Directions: Take each line from the entries that holds "width" and copy it out.

Information supplied:
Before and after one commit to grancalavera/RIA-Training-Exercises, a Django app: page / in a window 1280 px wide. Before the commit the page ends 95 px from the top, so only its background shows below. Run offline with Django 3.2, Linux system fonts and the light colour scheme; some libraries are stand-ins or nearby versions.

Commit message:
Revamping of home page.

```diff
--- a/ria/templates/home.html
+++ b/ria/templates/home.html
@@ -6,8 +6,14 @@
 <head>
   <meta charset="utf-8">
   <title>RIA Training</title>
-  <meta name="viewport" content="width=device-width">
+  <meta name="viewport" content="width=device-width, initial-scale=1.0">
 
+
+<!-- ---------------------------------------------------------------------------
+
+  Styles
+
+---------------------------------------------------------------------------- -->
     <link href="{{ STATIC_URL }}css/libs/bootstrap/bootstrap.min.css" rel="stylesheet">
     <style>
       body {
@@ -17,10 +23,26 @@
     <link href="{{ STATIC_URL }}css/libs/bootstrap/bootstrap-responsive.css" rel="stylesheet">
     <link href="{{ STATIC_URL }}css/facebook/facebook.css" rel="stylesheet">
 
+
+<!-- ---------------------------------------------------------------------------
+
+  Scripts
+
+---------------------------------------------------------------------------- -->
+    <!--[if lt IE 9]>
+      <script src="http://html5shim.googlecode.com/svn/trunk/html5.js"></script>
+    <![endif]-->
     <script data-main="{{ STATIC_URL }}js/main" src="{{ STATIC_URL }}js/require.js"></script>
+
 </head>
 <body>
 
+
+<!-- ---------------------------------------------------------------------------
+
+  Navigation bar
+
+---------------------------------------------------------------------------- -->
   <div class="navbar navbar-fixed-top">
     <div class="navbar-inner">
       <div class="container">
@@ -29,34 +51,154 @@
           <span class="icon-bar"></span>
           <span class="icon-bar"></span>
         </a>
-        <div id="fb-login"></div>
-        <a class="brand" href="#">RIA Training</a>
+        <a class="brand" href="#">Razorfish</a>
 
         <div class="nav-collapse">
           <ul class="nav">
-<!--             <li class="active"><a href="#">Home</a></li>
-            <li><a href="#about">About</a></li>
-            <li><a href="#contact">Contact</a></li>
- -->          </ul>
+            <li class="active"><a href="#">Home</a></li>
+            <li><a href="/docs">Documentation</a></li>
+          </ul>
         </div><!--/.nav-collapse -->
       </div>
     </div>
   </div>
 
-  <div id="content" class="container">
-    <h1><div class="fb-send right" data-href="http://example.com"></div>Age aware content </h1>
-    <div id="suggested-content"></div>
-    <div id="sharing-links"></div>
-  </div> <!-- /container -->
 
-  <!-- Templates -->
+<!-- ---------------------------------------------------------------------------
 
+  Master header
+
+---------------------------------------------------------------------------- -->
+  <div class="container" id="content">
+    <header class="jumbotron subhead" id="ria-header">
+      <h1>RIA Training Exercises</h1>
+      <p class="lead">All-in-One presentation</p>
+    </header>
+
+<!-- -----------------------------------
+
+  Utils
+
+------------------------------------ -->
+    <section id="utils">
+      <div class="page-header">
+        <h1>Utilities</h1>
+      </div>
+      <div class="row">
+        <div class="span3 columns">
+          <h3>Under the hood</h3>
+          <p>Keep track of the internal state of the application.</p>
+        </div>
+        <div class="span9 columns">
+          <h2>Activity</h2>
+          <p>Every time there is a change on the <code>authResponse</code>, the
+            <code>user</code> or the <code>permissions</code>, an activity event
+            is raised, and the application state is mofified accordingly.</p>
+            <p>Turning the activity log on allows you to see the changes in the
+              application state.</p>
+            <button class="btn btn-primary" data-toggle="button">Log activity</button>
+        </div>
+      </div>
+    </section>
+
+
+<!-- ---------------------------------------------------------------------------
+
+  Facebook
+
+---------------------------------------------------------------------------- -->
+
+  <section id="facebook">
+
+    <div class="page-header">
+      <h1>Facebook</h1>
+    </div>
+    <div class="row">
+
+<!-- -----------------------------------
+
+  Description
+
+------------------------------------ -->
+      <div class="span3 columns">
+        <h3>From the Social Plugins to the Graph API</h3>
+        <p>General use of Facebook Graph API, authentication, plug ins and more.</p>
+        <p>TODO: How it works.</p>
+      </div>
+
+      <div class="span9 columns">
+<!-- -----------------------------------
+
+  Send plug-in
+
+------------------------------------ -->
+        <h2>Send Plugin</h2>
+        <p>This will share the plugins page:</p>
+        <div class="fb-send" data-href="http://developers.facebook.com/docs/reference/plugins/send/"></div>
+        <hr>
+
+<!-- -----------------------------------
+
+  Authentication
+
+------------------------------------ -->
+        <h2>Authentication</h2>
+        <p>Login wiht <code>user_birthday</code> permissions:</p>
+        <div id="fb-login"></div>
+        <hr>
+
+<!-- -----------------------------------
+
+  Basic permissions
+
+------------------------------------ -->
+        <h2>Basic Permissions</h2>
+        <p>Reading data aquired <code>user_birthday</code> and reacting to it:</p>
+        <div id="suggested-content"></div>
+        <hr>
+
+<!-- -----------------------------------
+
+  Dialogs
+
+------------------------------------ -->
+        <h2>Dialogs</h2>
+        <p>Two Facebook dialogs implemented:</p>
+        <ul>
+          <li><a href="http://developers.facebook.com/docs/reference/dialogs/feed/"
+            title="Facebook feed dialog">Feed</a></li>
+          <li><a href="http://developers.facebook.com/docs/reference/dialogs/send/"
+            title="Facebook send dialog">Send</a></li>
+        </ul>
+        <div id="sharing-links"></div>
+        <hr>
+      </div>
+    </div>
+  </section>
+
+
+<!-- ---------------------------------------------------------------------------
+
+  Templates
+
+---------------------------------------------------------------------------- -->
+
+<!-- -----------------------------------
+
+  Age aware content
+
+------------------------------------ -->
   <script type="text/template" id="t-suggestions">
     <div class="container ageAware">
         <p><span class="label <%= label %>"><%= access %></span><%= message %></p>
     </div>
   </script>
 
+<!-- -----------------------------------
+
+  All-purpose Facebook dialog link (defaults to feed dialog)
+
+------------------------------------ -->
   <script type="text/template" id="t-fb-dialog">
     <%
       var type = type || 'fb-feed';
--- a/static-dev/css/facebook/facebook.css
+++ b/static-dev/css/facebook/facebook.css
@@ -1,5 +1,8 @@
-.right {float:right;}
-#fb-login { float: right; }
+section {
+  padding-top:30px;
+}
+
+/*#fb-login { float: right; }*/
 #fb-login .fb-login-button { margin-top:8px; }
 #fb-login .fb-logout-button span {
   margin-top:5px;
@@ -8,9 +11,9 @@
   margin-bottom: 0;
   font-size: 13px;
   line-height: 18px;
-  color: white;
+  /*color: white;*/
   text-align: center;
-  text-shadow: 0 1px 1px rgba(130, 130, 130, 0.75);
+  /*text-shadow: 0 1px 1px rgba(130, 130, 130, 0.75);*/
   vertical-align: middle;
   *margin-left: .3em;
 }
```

Solution to this exercise:
-  <meta name="viewport" content="width=device-width">
+  <meta name="viewport" content="width=device-width, initial-scale=1.0">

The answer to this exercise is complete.